▸ **To do**: Going through the entries, how many lines include the string "figure"? Answer only with the number.

▸ **Given records**:
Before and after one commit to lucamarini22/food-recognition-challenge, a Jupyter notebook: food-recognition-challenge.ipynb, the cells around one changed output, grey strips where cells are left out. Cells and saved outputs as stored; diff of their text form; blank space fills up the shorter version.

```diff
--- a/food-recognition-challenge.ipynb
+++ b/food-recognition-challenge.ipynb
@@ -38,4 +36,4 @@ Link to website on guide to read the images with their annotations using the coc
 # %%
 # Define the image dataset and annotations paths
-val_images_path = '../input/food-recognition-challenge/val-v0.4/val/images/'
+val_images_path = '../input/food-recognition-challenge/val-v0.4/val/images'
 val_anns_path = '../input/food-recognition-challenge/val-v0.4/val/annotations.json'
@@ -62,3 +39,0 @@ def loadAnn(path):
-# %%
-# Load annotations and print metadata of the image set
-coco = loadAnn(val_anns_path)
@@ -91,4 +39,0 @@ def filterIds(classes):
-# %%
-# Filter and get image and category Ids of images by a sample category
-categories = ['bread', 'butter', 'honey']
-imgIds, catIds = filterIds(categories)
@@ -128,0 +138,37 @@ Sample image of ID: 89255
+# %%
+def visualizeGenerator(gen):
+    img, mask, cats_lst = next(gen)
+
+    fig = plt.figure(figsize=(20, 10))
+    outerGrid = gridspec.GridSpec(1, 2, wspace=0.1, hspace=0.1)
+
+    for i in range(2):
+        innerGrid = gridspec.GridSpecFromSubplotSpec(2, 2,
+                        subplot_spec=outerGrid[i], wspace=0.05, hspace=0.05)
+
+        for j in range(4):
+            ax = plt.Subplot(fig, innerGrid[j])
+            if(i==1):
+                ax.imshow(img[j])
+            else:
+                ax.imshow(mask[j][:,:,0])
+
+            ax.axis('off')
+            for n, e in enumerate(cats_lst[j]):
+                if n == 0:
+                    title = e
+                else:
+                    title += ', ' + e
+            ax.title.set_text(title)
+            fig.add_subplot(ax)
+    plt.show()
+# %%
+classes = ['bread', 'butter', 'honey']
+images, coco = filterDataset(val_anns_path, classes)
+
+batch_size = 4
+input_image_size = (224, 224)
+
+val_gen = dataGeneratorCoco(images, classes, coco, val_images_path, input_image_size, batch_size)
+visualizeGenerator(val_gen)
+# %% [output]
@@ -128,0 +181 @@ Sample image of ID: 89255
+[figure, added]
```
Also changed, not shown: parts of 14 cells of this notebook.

▸ **Answer space**: 2